Defendant's  Motion to Amend and/or Supplement, and
the Court will address the argument set forth in both motions
in this opinion.
Applicability of Pre-AEDPA Procedural Default Rules to
Post-AEDPA Second-Filed § 2255
first issue before the Court is the applicability of the
procedural default rule, as found in pre-AEDPA case law, to
(1) a second-filed § 2255 motion, (2) filed after the
enactment of the AEDPA, based on (3) the failure to raise a
claim in a prior collateral attack of a different judgment.
Effective April 24, 1996, the Antiterrorism and Effective
Death Penalty Act, Pub. L. No. 104-132, 110 Stat. 1214
(1996), enacted on April 24, 1996, imposes limitations on
second and successive petitions under § 2255. United
States v. Wilson, 950 F.Supp.2d 90, 93 (D.D.C.
2013). Once a federal court has adjudicated a
defendant's § 2255 motion, any “second or
successive” motion under § 2255 must be certified
by a panel of the relevant court of appeals to contain
1) newly discovered evidence that, if proven and viewed in
light of the evidence as a whole, would be sufficient to
establish by clear and convincing evidence that no reasonable

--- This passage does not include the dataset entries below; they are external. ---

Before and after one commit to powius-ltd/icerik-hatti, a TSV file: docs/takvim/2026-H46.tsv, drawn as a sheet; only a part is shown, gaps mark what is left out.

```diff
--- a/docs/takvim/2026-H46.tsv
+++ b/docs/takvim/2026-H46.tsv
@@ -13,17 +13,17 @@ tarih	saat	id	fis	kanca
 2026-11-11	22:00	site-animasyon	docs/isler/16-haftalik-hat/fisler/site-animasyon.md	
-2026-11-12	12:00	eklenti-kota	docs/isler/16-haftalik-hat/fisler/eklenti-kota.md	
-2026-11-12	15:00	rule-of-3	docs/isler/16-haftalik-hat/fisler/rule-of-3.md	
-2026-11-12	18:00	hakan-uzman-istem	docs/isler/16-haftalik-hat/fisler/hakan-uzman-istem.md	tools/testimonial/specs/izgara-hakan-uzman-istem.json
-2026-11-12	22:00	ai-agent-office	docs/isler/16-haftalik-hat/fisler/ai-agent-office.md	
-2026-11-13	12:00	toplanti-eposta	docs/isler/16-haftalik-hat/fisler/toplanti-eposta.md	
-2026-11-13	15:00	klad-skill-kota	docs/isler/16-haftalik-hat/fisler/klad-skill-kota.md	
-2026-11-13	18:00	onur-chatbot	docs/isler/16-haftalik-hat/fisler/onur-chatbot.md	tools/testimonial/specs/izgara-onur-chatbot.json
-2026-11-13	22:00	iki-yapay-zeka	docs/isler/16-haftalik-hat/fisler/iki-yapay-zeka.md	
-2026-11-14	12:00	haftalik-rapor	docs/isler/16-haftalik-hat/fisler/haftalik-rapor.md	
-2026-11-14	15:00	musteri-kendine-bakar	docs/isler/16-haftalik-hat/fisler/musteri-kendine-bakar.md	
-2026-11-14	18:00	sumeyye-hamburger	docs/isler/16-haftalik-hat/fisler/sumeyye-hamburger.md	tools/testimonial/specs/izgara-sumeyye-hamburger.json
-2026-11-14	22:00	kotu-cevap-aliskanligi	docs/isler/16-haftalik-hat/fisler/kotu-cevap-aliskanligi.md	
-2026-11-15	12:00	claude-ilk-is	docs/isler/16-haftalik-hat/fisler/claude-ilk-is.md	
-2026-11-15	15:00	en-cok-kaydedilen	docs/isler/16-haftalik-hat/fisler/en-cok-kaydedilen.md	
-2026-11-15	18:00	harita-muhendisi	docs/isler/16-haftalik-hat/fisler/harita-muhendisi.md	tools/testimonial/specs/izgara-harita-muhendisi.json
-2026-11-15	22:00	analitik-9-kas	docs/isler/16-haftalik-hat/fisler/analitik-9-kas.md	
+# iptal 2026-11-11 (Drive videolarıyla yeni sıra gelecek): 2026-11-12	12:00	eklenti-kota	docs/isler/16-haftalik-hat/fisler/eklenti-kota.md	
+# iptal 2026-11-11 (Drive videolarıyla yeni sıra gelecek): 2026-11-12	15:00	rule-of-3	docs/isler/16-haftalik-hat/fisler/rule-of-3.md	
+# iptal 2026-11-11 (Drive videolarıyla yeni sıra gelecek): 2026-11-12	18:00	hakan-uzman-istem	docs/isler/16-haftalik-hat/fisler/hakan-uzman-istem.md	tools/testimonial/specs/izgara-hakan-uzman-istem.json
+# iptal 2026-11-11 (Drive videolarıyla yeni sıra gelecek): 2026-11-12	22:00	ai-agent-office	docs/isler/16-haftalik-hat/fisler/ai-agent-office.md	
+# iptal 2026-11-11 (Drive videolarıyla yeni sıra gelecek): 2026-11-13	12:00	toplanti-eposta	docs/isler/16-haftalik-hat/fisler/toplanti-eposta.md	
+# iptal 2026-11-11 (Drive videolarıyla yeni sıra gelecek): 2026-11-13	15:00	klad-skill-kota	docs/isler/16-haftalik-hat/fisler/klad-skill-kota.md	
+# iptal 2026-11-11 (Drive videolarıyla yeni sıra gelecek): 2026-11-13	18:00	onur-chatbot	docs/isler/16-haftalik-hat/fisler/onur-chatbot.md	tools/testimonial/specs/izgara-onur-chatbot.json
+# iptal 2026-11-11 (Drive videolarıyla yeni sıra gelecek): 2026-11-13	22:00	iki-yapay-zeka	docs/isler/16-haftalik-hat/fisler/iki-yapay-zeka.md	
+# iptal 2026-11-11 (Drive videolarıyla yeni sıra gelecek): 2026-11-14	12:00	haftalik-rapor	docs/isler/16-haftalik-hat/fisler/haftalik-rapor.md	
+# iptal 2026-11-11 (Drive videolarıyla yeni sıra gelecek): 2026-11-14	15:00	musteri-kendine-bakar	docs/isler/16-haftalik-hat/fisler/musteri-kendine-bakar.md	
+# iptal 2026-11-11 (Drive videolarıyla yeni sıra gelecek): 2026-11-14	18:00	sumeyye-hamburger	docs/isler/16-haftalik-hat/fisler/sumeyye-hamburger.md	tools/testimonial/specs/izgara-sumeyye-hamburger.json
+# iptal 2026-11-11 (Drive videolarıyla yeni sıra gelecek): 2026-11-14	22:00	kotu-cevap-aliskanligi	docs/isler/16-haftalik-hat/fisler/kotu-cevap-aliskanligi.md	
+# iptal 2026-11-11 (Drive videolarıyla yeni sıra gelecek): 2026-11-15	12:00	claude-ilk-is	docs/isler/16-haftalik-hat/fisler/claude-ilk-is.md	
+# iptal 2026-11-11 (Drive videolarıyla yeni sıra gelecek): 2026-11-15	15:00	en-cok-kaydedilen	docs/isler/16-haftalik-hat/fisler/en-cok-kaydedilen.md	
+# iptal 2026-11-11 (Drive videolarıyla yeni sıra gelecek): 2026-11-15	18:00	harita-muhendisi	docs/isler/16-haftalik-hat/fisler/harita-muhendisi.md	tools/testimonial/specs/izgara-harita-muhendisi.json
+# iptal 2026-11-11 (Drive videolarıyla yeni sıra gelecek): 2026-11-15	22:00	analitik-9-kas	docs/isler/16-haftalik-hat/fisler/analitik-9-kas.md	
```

factfinder would have found the movant guilty of the offense;
2) a new rule of constitutional law, made retroactive to
cases on collateral review by the Supreme Court, that was
Id. (citing 28 U.S.C. § 2255(h)). “Before

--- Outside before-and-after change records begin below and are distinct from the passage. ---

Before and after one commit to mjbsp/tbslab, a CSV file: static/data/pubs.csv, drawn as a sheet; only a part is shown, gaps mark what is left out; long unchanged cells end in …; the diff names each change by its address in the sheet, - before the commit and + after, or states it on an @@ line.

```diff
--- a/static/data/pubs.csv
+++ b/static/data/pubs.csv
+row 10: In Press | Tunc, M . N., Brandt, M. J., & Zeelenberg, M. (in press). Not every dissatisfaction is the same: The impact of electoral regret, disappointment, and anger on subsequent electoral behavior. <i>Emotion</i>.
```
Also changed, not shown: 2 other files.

a second or successive application permitted by this section
is filed in the district court, the applicant shall move in
the appropriate court of appeals for an order authorizing the
district court to consider the application.”
Id. (quoting 28 U.S.C. § 2244(b)(3)(A)).
to the enactment of the AEDPA, courts addressing § 2255
motions filed by federal prisoners held that if the abuse of
writ defense was raised by the Government, the prisoners were
procedurally barred from raising claims that could have been,
but were not, raised in an earlier § 2255 motion unless
the prisoner could show both cause and prejudice. See
United States v. Ortiz, 136 F.3d 161, 163-64, 165-67
(D.C. Cir. 1998) (distinguishing between the former
“abuse of the writ” standard that was applied to
a federal prisoner raising claims that could have been raised
in his first § 2255 motion, and the new AEDPA standards
for filing a second or successive § 2255 motion). The
Supreme Court explained:
The cause and prejudice analysis we have adopted for cases of
procedural default applies to an abuse-of-the-writ inquiry in
the following manner. When a prisoner files a second or
subsequent application, the government bears the burden of
pleading abuse of the writ. The government satisfies this
burden if, with clarity and particularity, it notes
petitioner's prior writ history, identifies the claims
that appear for the first time, and alleges that petitioner
has abused the writ. The burden to disprove abuse then
becomes petitioner's. To excuse his failure to raise the
claim earlier, he must show cause for failing to raise it and
prejudice therefrom as those concepts have been defined in
our procedural default decisions.
McCleskey v. Zant, 499 U.S. 467, 494 (1991).
the parties' briefing on Defendant's  Motion to
Vacate was complete, this Court ...